New England dropped a tough 17-10 decision in Dallas. The Pats led 10-3 at the half and Cunningham and Johnson ran well. But Grogan was no match for Cowboy counterpart Roger Staubach who threw a pair of second-half touchdowns.
Miami closed to within one game, but the Patriots’ hole card was that they still held the tiebreaker if they simply beat Buffalo at home. The Bills, on their way to a 5-11 season, made it interesting, taking a 17-7 lead in the third quarter. The Patriots rallied, getting a safety along the way and closing to 24-23. They won it with a late field goal.
For the first time in franchise history, the New England Patriots were the AFC East champs. They also secured the #2 seed in the AFC and a home playoff game (in this timeframe there were three divisions per conference and two wild-cards, so the #3 division winner—in this case Denver—usually didn’t get a home game, though they were seeded straight into the divisional playoffs).
Amidst the celebration though, hell was breaking loose.
Chuck Fairbanks was the head coach and made his mark in college at Oklahoma. With a lucrative offer to return to the Big Eight (dominated then by OU and Nebraska) and rebuild the moribund University of Colorado program. Fairbanks took the offer for next season and the response of Patriot management was to suspend the head coach.
The problem the Pats had on principle was understandable, but also unrealistic. To create this kind of havoc with the team on the verge of the playoffs over anything less than a criminal matter should have been considered unthinkable.
The Patriots might have benefited if the Sullivan Family who owned the team acted like one of the Families of the New York Cosa Nostra—“it’s not personal, it’s only business”, to pull a line from the Godfather Trilogy. The Sullivans, in true Irish fashion, made it personal and it cost the team badly.
They looked listless in a loss to Miami and even though Fairbanks was reinstated for the postseason, a dark cloud was now over the organization.
Houston came in on New Year’s Eve afternoon for the divisional round and the result was a train wreck for New England. Grogan threw a pair of interceptions, went 3-for-12 and got yanked for backup Tom Owen. The Patriots fell behind 24-0, and though Owen helped close it to 24-14, the Oilers tacked on a clinching touchdown.

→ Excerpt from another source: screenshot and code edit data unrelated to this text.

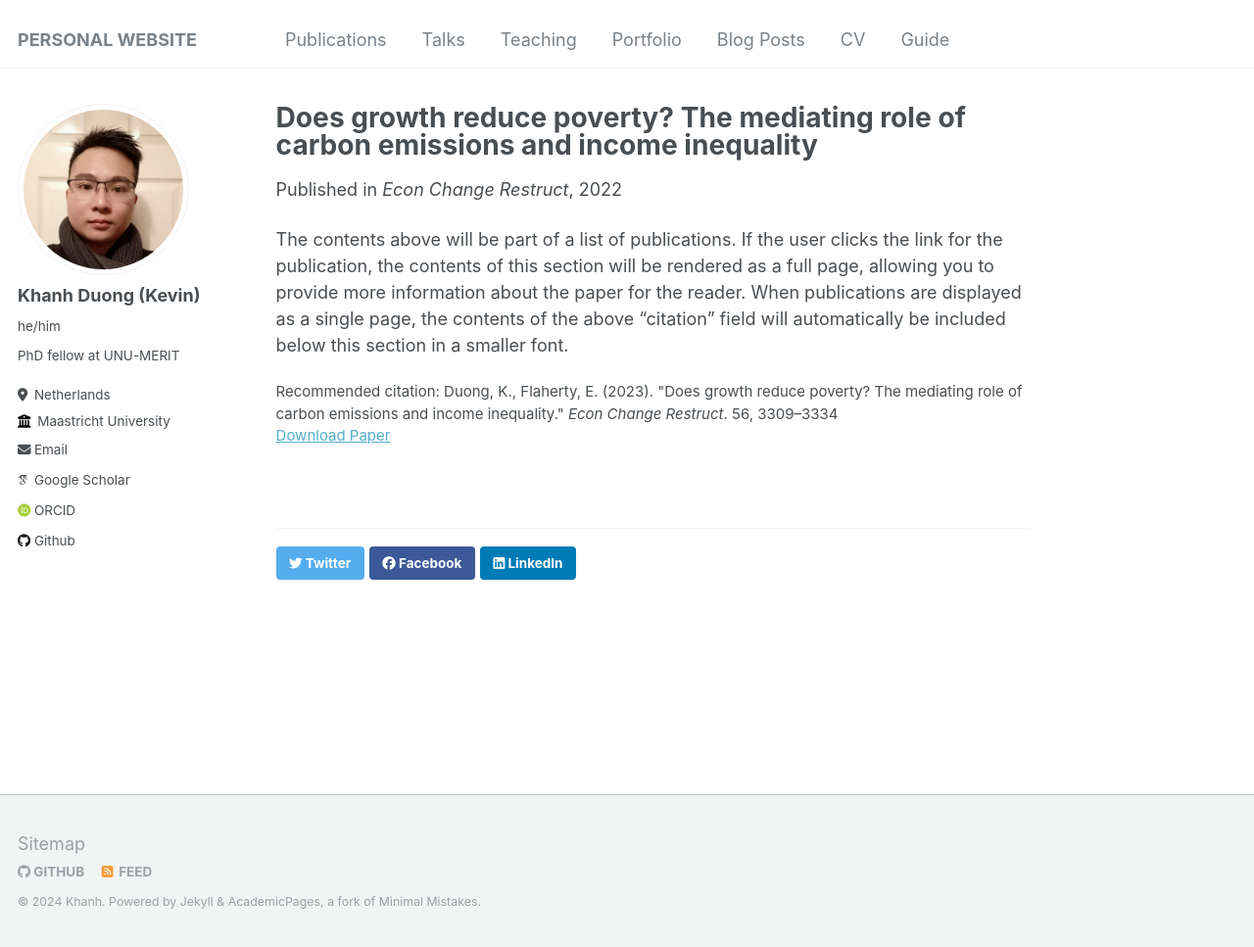
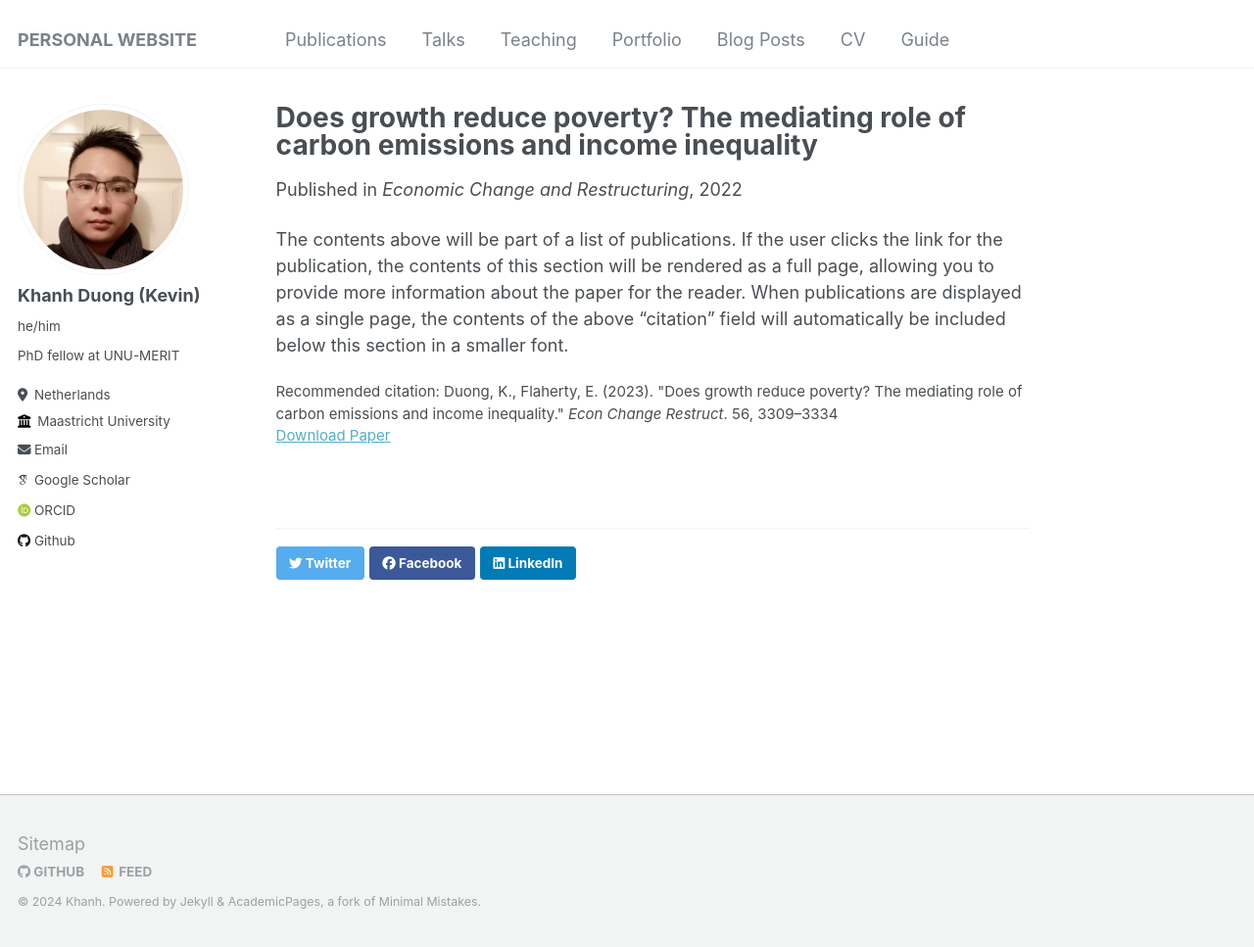
Before and after one commit to duongkhanhk29/duongkhanhk29.github.io, a Jekyll site: the page built from _publications/CLIMATEQUAL.md, in a window 1280 px wide and 967 px high. Shown: the whole window at 98% size. Built offline with Jekyll 4.4.1, drawn with Linux system fonts in a browser that asks for light colours; some web fonts are replaced.

Commit message:
Update CLIMATEQUAL.md

```diff
--- a/_publications/CLIMATEQUAL.md
+++ b/_publications/CLIMATEQUAL.md
@@ -4,7 +4,7 @@ collection: publications
 permalink: /publication/CLIMATEQUAL
 excerpt: 'This paper examines whether economic growth reduces poverty, focusing on the mediating effects of carbon emissions and income inequality.'
 date: 2022-11-07
-venue: 'Econ Change Restruct'
+venue: 'Economic Change and Restructuring'
 paperurl: 'https://doi.org/10.1007/s10644-022-09462-9'
 citation: 'Duong, K., Flaherty, E. (2023). "Does growth reduce poverty? The mediating role of carbon emissions and income inequality." <i>Econ Change Restruct</i>. 56, 3309–3334'
 ---
```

The 31-14 finish was a disheartening end to a once-promising season that ran the gamut from tragic to uplifting to simply aggravating.